20th September 2012 Farmers weekly
18th September 2012 BBC Breakfast
6th September 2012 Country File
8th September 2012 Bristol Team Badger
Brian May Speaks to Rod Liddle about the Cull
Brian May Speaks to Alan Titchmarsh January 2012
Brian May Public Meeting in Tauton
http://www.youtube.com/watch?v=_xBjo6VUqKE"Kill the Cull Not Englands Badgers
Brian May: Why I oppose the badger cull
Stop the cull video
Above is Our Cromwell Road Billboard
MORE ON ENVIRONMENT
Brian May slams TV chef for 'badger casserole' comments
As petition against cull reaches 100,000, Two Fat Ladies star suggests we eat leftover badger meat
LAST UPDATED AT 15:05 ON TUE 25 SEP 2012
BRIAN MAY has hit out at TV chef Clarissa Dickson-Wright after she said that badgers killed in the impending cull should be eaten.
The Two Fat Ladies presenter suggested turning the animal meat into a ham or basting and marinating it like pork to serve in a casserole, reports The Independent. "It would solve the problem. There's going to be a cull, so rather than just throw them in the landfill site why not eat them?" she said yesterday.
"I would have no objection to eating badgers. I have no objection to eating anything very much, really."
Queen guitarist May, who is spearheading the fight against the cull, said: "I think we should seriously consider eating senseless people like this Clarissa whoever-she-is. She's obviously outlived her usefulness.
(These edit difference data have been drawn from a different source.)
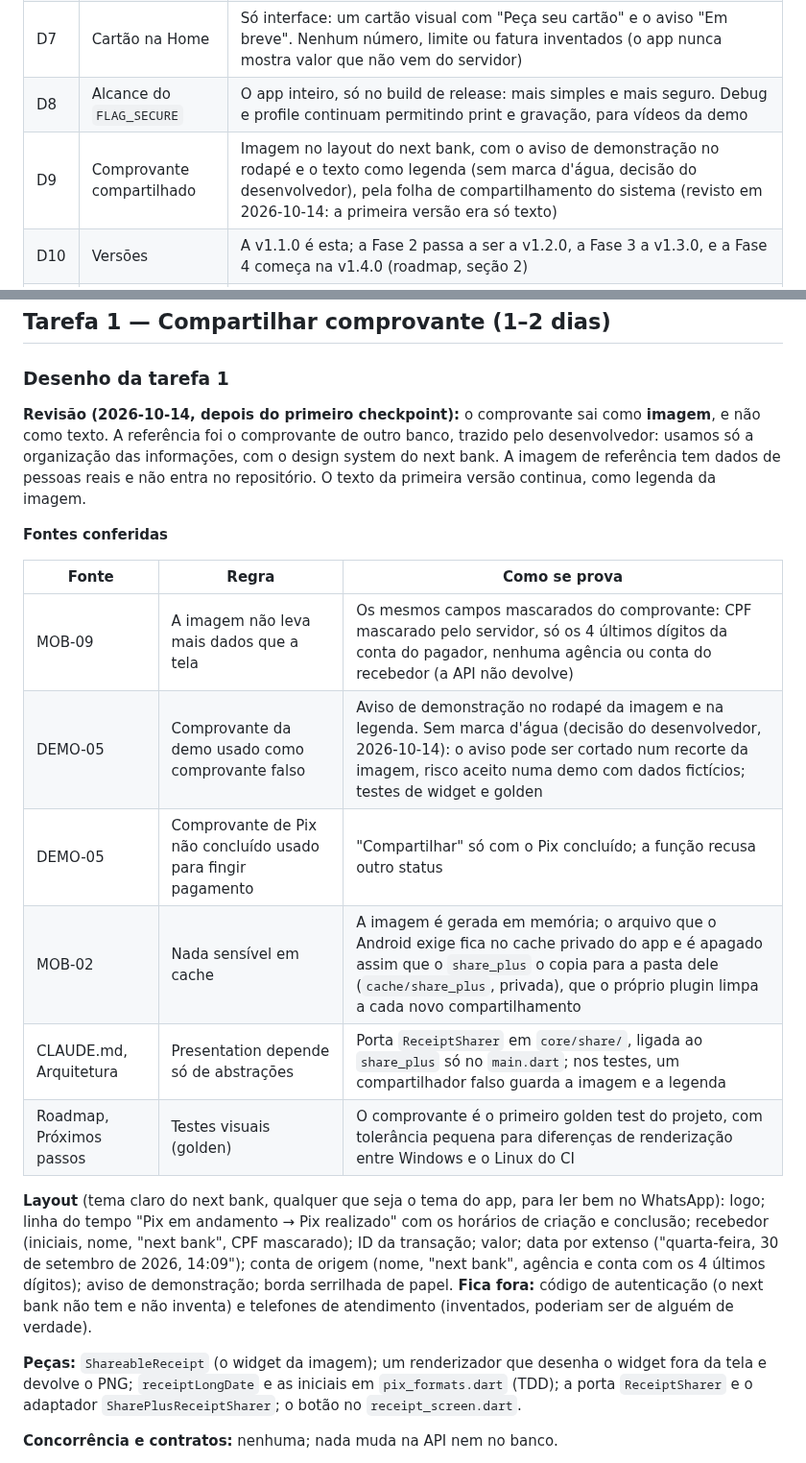
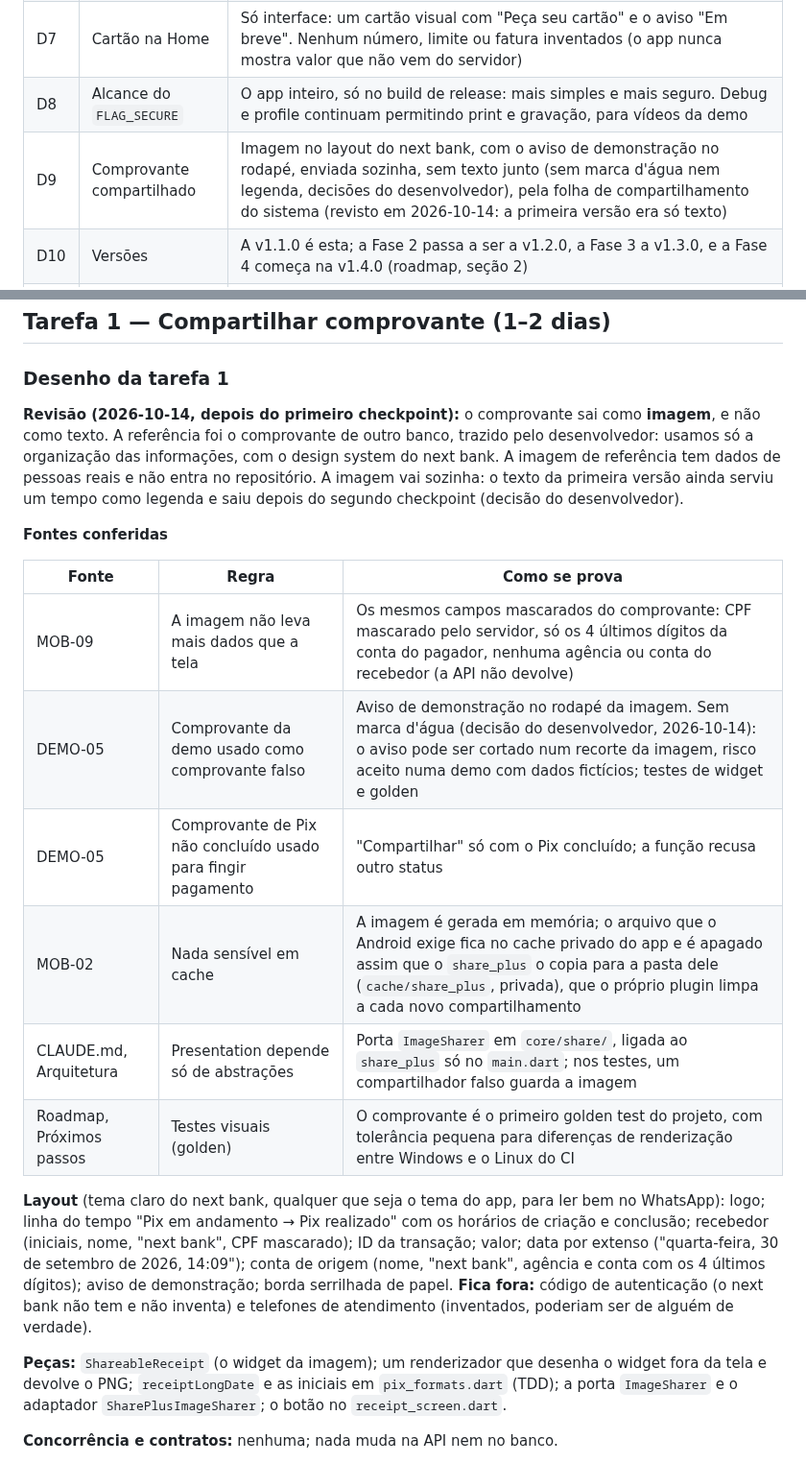
Before and after one commit to renatomf/next-bank, a Markdown page: docs/plans/v1.1.0-produtos-do-dia-a-dia.md, 2 parts joined by grey strips. Shown at 96% size. Drawn GitHub-style.

Commit message:
docs: record the receipt image shared alone
Co-Authored-By: Claude Opus 5.5 <noreply@anthropic.com>

```diff
--- a/docs/plans/v1.1.0-produtos-do-dia-a-dia.md
+++ b/docs/plans/v1.1.0-produtos-do-dia-a-dia.md
@@ -106,7 +106,7 @@ Nomes provisórios; cada fatia fecha os seus no desenho.
 | D6 | Operadoras e valores | Três operadoras com nomes inventados, valores fixos de R$ 15, 20, 30 e 50, limite de R$ 200 por dia por cliente, confirmação com o PIN |
 | D7 | Cartão na Home | Só interface: um cartão visual com "Peça seu cartão" e o aviso "Em breve". Nenhum número, limite ou fatura inventados (o app nunca mostra valor que não vem do servidor) |
 | D8 | Alcance do `FLAG_SECURE` | O app inteiro, só no build de release: mais simples e mais seguro. Debug e profile continuam permitindo print e gravação, para vídeos da demo |
-| D9 | Comprovante compartilhado | Imagem no layout do next bank, com o aviso de demonstração no rodapé e o texto como legenda (sem marca d'água, decisão do desenvolvedor), pela folha de compartilhamento do sistema (revisto em 2026-10-14: a primeira versão era só texto) |
+| D9 | Comprovante compartilhado | Imagem no layout do next bank, com o aviso de demonstração no rodapé, enviada sozinha, sem texto junto (sem marca d'água nem legenda, decisões do desenvolvedor), pela folha de compartilhamento do sistema (revisto em 2026-10-14: a primeira versão era só texto) |
 | D10 | Versões | A v1.1.0 é esta; a Fase 2 passa a ser a v1.2.0, a Fase 3 a v1.3.0, e a Fase 4 começa na v1.4.0 (roadmap, seção 2) |
 | D11 | Biometria | Opcional, ativada em Segurança com o PIN. Serve para desbloquear o app e para confirmar Pix e recarga (libera o PIN guardado, que o app envia ao servidor como hoje). Nunca substitui o primeiro login com e-mail e senha, e a senha nunca é guardada no aparelho. O PIN continua como alternativa sempre |
 
@@ -129,22 +129,22 @@ Nomes provisórios; cada fatia fecha os seus no desenho.
 
 ### Desenho da tarefa 1
 
-**Revisão (2026-10-14, depois do primeiro checkpoint):** o comprovante sai como **imagem**, e não como texto. A referência foi o comprovante de outro banco, trazido pelo desenvolvedor: usamos só a organização das informações, com o design system do next bank. A imagem de referência tem dados de pessoas reais e não entra no repositório. O texto da primeira versão continua, como legenda da imagem.
+**Revisão (2026-10-14, depois do primeiro checkpoint):** o comprovante sai como **imagem**, e não como texto. A referência foi o comprovante de outro banco, trazido pelo desenvolvedor: usamos só a organização das informações, com o design system do next bank. A imagem de referência tem dados de pessoas reais e não entra no repositório. A imagem vai sozinha: o texto da primeira versão ainda serviu um tempo como legenda e saiu depois do segundo checkpoint (decisão do desenvolvedor).
 
 **Fontes conferidas**
 
 | Fonte | Regra | Como se prova |
 |---|---|---|
 | MOB-09 | A imagem não leva mais dados que a tela | Os mesmos campos mascarados do comprovante: CPF mascarado pelo servidor, só os 4 últimos dígitos da conta do pagador, nenhuma agência ou conta do recebedor (a API não devolve) |
-| DEMO-05 | Comprovante da demo usado como comprovante falso | Aviso de demonstração no rodapé da imagem e na legenda. Sem marca d'água (decisão do desenvolvedor, 2026-10-14): o aviso pode ser cortado num recorte da imagem, risco aceito numa demo com dados fictícios; testes de widget e golden |
+| DEMO-05 | Comprovante da demo usado como comprovante falso | Aviso de demonstração no rodapé da imagem. Sem marca d'água (decisão do desenvolvedor, 2026-10-14): o aviso pode ser cortado num recorte da imagem, risco aceito numa demo com dados fictícios; testes de widget e golden |
 | DEMO-05 | Comprovante de Pix não concluído usado para fingir pagamento | "Compartilhar" só com o Pix concluído; a função recusa outro status |
 | MOB-02 | Nada sensível em cache | A imagem é gerada em memória; o arquivo que o Android exige fica no cache privado do app e é apagado assim que o `share_plus` o copia para a pasta dele (`cache/share_plus`, privada), que o próprio plugin limpa a cada novo compartilhamento |
-| CLAUDE.md, Arquitetura | Presentation depende só de abstrações | Porta `ReceiptSharer` em `core/share/`, ligada ao `share_plus` só no `main.dart`; nos testes, um compartilhador falso guarda a imagem e a legenda |
+| CLAUDE.md, Arquitetura | Presentation depende só de abstrações | Porta `ImageSharer` em `core/share/`, ligada ao `share_plus` só no `main.dart`; nos testes, um compartilhador falso guarda a imagem |
 | Roadmap, Próximos passos | Testes visuais (golden) | O comprovante é o primeiro golden test do projeto, com tolerância pequena para diferenças de renderização entre Windows e o Linux do CI |
 
 **Layout** (tema claro do next bank, qualquer que seja o tema do app, para ler bem no WhatsApp): logo; linha do tempo "Pix em andamento → Pix realizado" com os horários de criação e conclusão; recebedor (iniciais, nome, "next bank", CPF mascarado); ID da transação; valor; data por extenso ("quarta-feira, 30 de setembro de 2026, 14:09"); conta de origem (nome, "next bank", agência e conta com os 4 últimos dígitos); aviso de demonstração; borda serrilhada de papel. **Fica fora:** código de autenticação (o next bank não tem e não inventa) e telefones de atendimento (inventados, poderiam ser de alguém de verdade).
 
-**Peças:** `ShareableReceipt` (o widget da imagem); um renderizador que desenha o widget fora da tela e devolve o PNG; `receiptLongDate` e as iniciais em `pix_formats.dart` (TDD); a porta `ReceiptSharer` e o adaptador `SharePlusReceiptSharer`; o botão no `receipt_screen.dart`.
+**Peças:** `ShareableReceipt` (o widget da imagem); um renderizador que desenha o widget fora da tela e devolve o PNG; `receiptLongDate` e as iniciais em `pix_formats.dart` (TDD); a porta `ImageSharer` e o adaptador `SharePlusImageSharer`; o botão no `receipt_screen.dart`.
 
 **Concorrência e contratos:** nenhuma; nada muda na API nem no banco.
 
```
Also changed, not shown: docs/security/threat-model.md (+2 -2 lines).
I wonder if she would be best boiled or braised."
Dixon-Wright's comments came as a petition to urge the Government to stop the cull – launched by May last week – reached 100,000 signatures. It is a milestone that means the issue can now be considered for debate in the House of Commons.
The cull is aimed at reducing the spread of tuberculosis to cattle but campaigners claim it will not solve the problem and vaccination should be considered instead. Farmers will be licensed to shoot up to 70 per cent of the badgers in a 300 square kilometre pilot area in Gloucestershire. A second licence for a pilot cull in Somerset is still under consideration.
Despite the growing public opposition, the new farming minister David Heath insisted last night that the government remains 100 per cent committed to its decision.
During a Liberal Democrat Conference fringe meeting in Brighton he said he hoped the petition would pave the way for a "sober" Commons debate on the issue but said the cull was scientifically justified and there were no viable alternatives.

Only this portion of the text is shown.